"If you lift one side, the whole side is coming up," he said. "It was kind of heavy ... I mean, I wouldn't say it was easy. It's still a car."

Perine said he was alone, but Oklahoma running back Daniel Brooks once told Soonersports.com that he saw what happened. Brooks added to the myth when he told the website, "He was curling the car, too, I think."

Perine laughs.

"That part is made up," he said.

Balcony pullups: At their two-story house in Pflugerville, Texas, Perine, sometime around his freshman year of high school, found another way to work out. He did pullups on their second-floor balcony.

"Which freaked me out," Gloria said. "He would hang up there and do pullups, which was pretty scary."

The rails on the balcony did not go all the way down to the floor, leaving a gap so Perine could hang off the balcony with his hands on the floor and pull himself up.

The only thing between Perine and the ground: a flower bed.

Did he ever fall?

"Not that I know of," she said.

Deck of card workouts: Before heading home for a break during his sophomore year, Perine asked an Oklahoma assistant strength coach for a strenuous workout he could do at home. So the assistant, Mahala Wiggins, suggested using a deck of cards.

Every card was assigned a point value. In Perine's workouts, a king, for example, would be worth 25. Whatever card he pulled, that's how many sit-ups or push-ups he'd do. In his numbering system, a deck would equate to 792 reps. He'd finish an entire deck -- for both sit-ups and push-ups. Now that he's away from the Redskins facility, Perine said he'd resume these workouts.
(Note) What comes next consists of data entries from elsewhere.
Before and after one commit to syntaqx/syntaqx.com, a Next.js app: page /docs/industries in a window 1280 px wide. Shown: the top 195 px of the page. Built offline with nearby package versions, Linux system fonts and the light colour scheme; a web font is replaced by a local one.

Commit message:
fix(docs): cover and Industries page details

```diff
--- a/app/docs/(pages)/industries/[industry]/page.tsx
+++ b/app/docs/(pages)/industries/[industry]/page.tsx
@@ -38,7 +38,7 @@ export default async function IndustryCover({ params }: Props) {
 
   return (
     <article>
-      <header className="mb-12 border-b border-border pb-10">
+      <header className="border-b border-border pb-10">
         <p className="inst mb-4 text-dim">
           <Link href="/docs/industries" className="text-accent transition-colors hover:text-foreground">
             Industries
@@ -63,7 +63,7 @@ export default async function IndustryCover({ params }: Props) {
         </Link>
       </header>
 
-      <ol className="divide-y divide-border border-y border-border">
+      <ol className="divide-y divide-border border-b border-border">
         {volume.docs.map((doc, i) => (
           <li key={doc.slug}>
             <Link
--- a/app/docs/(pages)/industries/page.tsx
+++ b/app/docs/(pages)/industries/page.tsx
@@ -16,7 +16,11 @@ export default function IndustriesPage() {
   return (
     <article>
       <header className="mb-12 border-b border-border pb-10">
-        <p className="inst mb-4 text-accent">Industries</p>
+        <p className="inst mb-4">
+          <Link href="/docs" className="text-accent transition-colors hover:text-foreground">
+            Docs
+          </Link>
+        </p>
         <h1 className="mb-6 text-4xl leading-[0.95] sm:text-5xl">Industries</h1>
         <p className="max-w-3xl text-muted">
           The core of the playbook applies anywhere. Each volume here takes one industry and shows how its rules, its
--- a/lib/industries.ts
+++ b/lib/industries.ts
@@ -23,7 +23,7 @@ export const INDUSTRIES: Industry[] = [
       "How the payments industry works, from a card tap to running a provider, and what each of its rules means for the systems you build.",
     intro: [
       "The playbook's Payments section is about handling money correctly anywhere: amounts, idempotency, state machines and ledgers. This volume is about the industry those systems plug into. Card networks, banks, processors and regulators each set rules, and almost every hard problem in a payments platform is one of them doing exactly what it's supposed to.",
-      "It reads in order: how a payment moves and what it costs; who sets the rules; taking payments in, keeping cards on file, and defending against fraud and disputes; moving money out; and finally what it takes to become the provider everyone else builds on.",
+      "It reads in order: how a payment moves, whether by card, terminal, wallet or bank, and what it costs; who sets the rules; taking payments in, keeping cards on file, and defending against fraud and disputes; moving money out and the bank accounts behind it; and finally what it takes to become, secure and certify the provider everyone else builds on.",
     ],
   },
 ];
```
"I always work out when I go home," he said. "I'm never the type to sit down and chill out too long. I have to keep moving -- do something else or I get bored. I eat too much just to be bored so I find a way to work out."
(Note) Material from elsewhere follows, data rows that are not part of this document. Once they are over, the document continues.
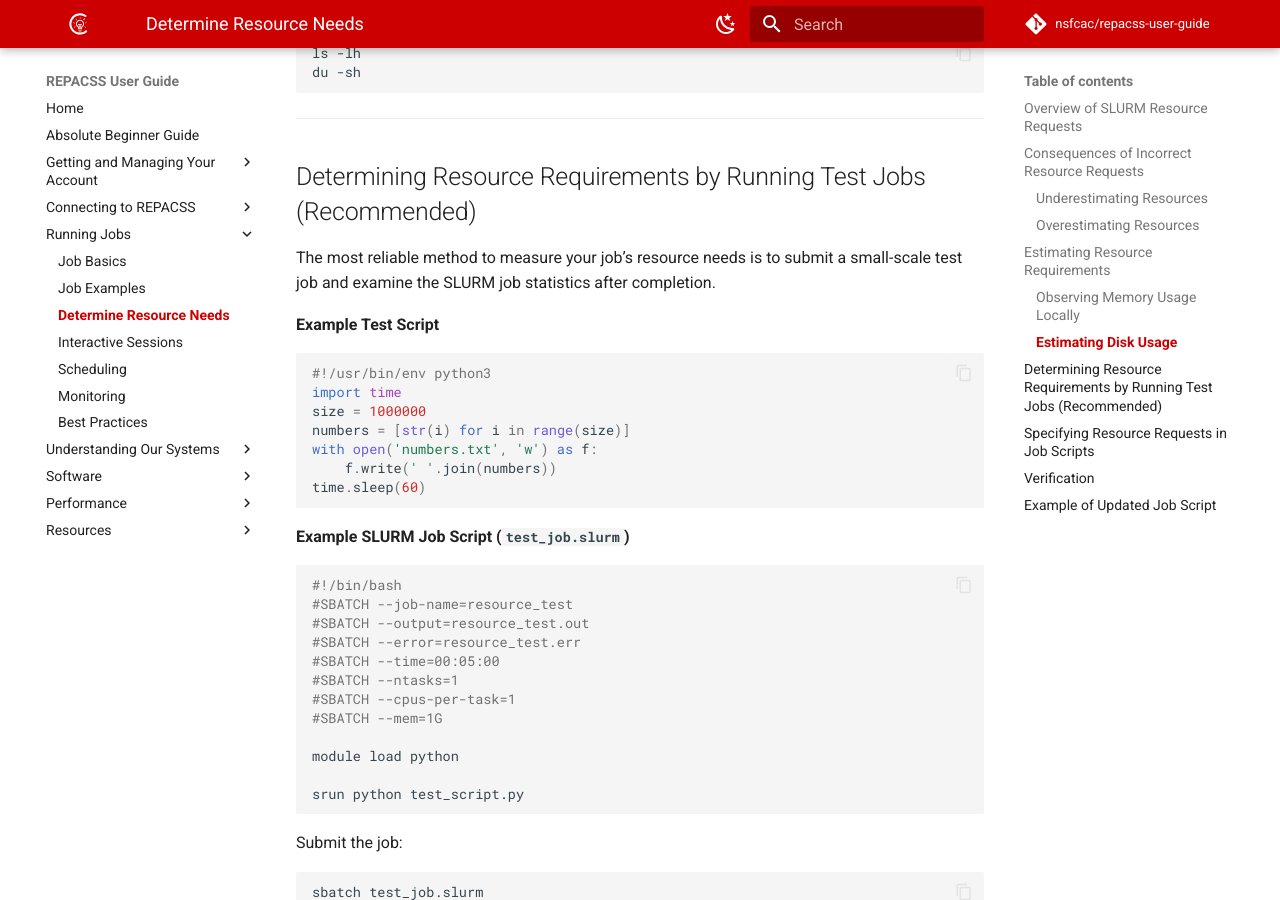
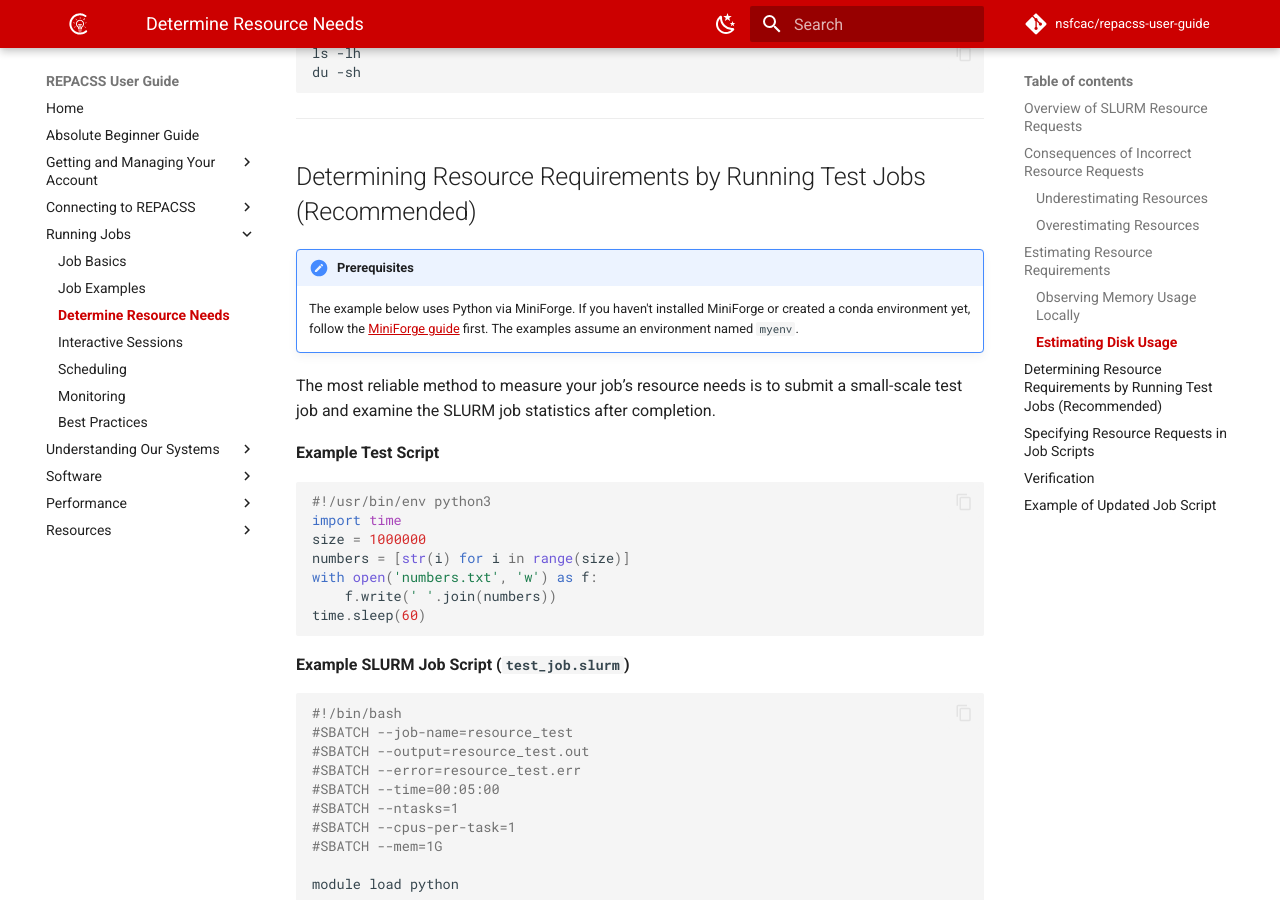
Before and after one commit to nsfcac/repacss-user-guide, an MkDocs documentation site: the page built from docs/running-jobs/determining-resource-requirements.md, in a window 1280 px wide and 900 px high, scrolled down 2138 px. Built offline with MkDocs 1.6.1 and Material for MkDocs 9.7.7, drawn with Linux system fonts in a browser that asks for light colours; comment, search, counter and statistics services are not loaded.

Commit message:
no setup context for python script -> linked miniforge prerequisite

```diff
--- a/docs/running-jobs/determining-resource-requirements.md
+++ b/docs/running-jobs/determining-resource-requirements.md
@@ -83,6 +83,11 @@ du -sh
 ---
 
 ## Determining Resource Requirements by Running Test Jobs (Recommended)
+!!! note "Prerequisites"
+    The example below uses Python via MiniForge. If you haven't installed
+    MiniForge or created a conda environment yet, follow the
+    [MiniForge guide](https://guide.repacss.org/software/miniforge.html)
+    first. The examples assume an environment named `myenv`.
 
 The most reliable method to measure your job’s resource needs is to submit a small-scale test job and examine the SLURM job statistics after completion.
 
```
Stronger than Peterson: The one-time Sooner great, and future NFL Hall of Famer, was known for his strength as well. Schmidt said Peterson's bench was about 390 or 400 pounds. Schmidt said Perine's max bench was 440 pounds. That's like benching an average-sized piano -- with a small child sitting on it.

Of course, the 217-pound Peterson ran the 40-yard dash in 4.41 seconds at the combine, broad-jumped 10 feet, seven inches and had a vertical leap of 38.5 inches. Perine ran a 4.65; had a vertical of 33 inches and a broad jump of nine feet, eight inches. But at 238 pounds, those are still solid numbers.
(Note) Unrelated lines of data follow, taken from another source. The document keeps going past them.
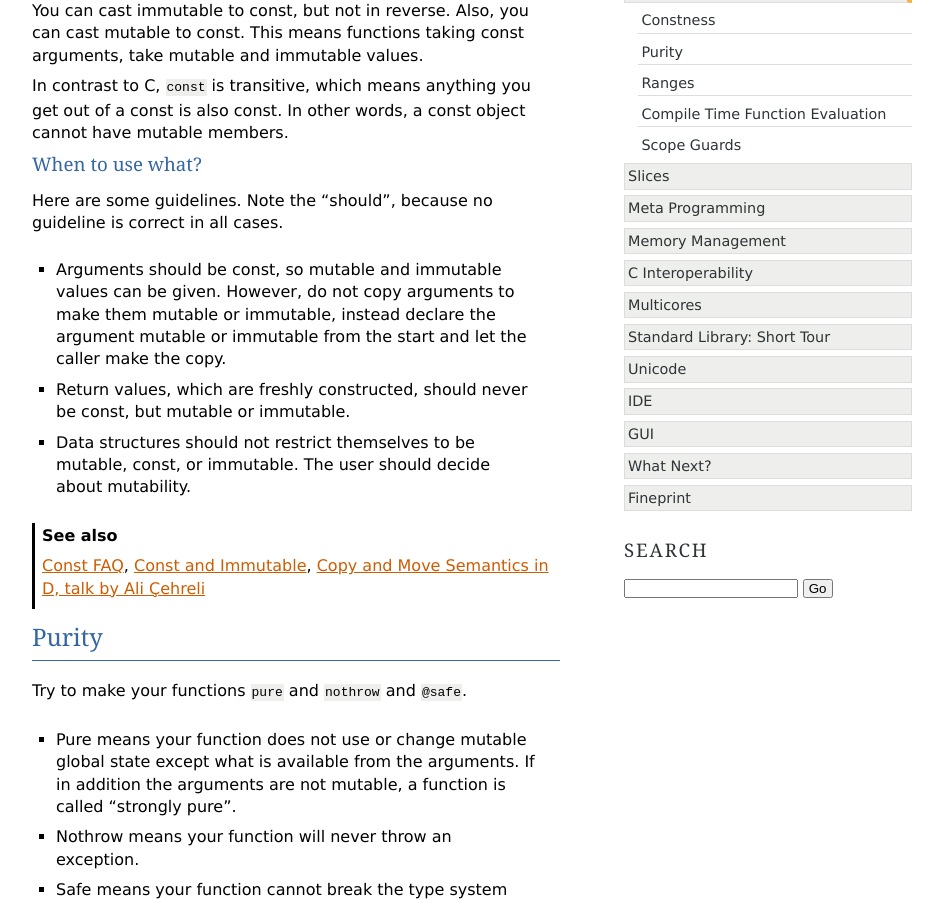
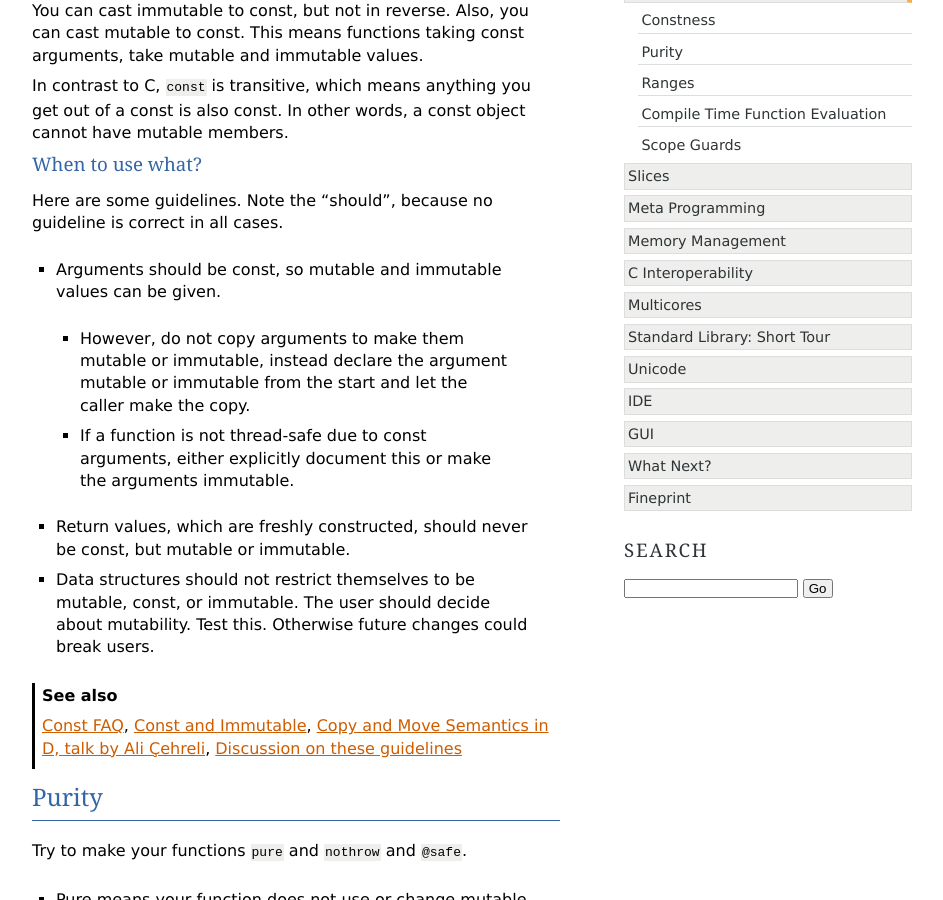
Before and after one commit to qznc/d-tut, a Sphinx documentation site: the page built from source/idiomatic.rst, in a window 1280 px wide and 900 px high, scrolled down 405 px. Shown: the whole window, without its empty margins (168-1111 px from the left). Built offline with Sphinx 7.4.7, drawn with Linux system fonts in a browser that asks for light colours.

Commit message:
Guideline clarifications

```diff
--- a/source/idiomatic.rst
+++ b/source/idiomatic.rst
@@ -32,18 +32,25 @@ Note the "should",
 because no guideline is correct in all cases.
 
 * Arguments should be const, so mutable and immutable values can be given.
-  However, do not copy arguments to make them mutable or immutable,
-  instead declare the argument mutable or immutable from the start
-  and let the caller make the copy.
+
+  * However, do not copy arguments to make them mutable or immutable,
+    instead declare the argument mutable or immutable from the start
+    and let the caller make the copy.
+  * If a function is not thread-safe due to const arguments,
+    either explicitly document this or make the arguments immutable.
+
 * Return values, which are freshly constructed, should never be const, but mutable or immutable.
 * Data structures should not restrict themselves to be mutable, const, or immutable.
   The user should decide about mutability.
+  Test this.
+  Otherwise future changes could break users.
 
 .. seealso::
 
    `Const FAQ <http://dlang.org/const-faq.html>`_,
    `Const and Immutable <http://dlang.org/const3.html>`_,
-   `Copy and Move Semantics in D, talk by Ali Çehreli <http://dconf.org/2013/talks/cehreli.html>`_
+   `Copy and Move Semantics in D, talk by Ali Çehreli <http://dconf.org/2013/talks/cehreli.html>`_,
+   `Discussion on these guidelines <http://forum.dlang.org/post/sdefkajobwcfikkelxbr@forum.dlang.org>`_
 
 Purity
 ------
```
"The way Samaje explodes and his low center of gravity ... that's what makes him," Schmidt said. "His legs are the size of tree trunks. AD would run higher, but he's faster.

"Samaje is so explosive, and Adrian was the same way. There's a 20-pound weight difference, but the amount of explosion and the amount of power these guys have is ridiculous."

But Perine said, "AP's in a whole other league."

Still, Schmidt said some linemen can bench what Perine does, but they can’t match his squat (540) or power clean (380). Perine said he once squatted 600 pounds in high school.

"No one was lifting more [at Oklahoma]," Schmidt said. "It wasn't even close."

Sometimes, when Perine would get in position to lift the amount of weights coaches had placed on the bar, he'd shoot a glance at the strength coaches.

"The main thing is just the look you get from him like, 'Is this all you’ve got?'" said Schmidt, Oklahoma's strength coach for the past 18 years. "It's hard to explain as a coach when a guy looks at you like that. I thought I'd do something to him, and he's laughing at this."

Perine said now when he does squats, he'll do five sets of eight repetitions squatting between 315-345 pounds and two sets of 10 at 285 pounds. Instead of benching this spring, he'd bench dumbbells, with 115 pounds in each hand. At the combine, he benched 225 pounds 30 times -- only four offensive linemen did more. And Perine said he once did 35 reps of 225 pounds in high school.

"I just see what I’m doing as being the norm for me," he said. "I love the weight room, and I love to work out."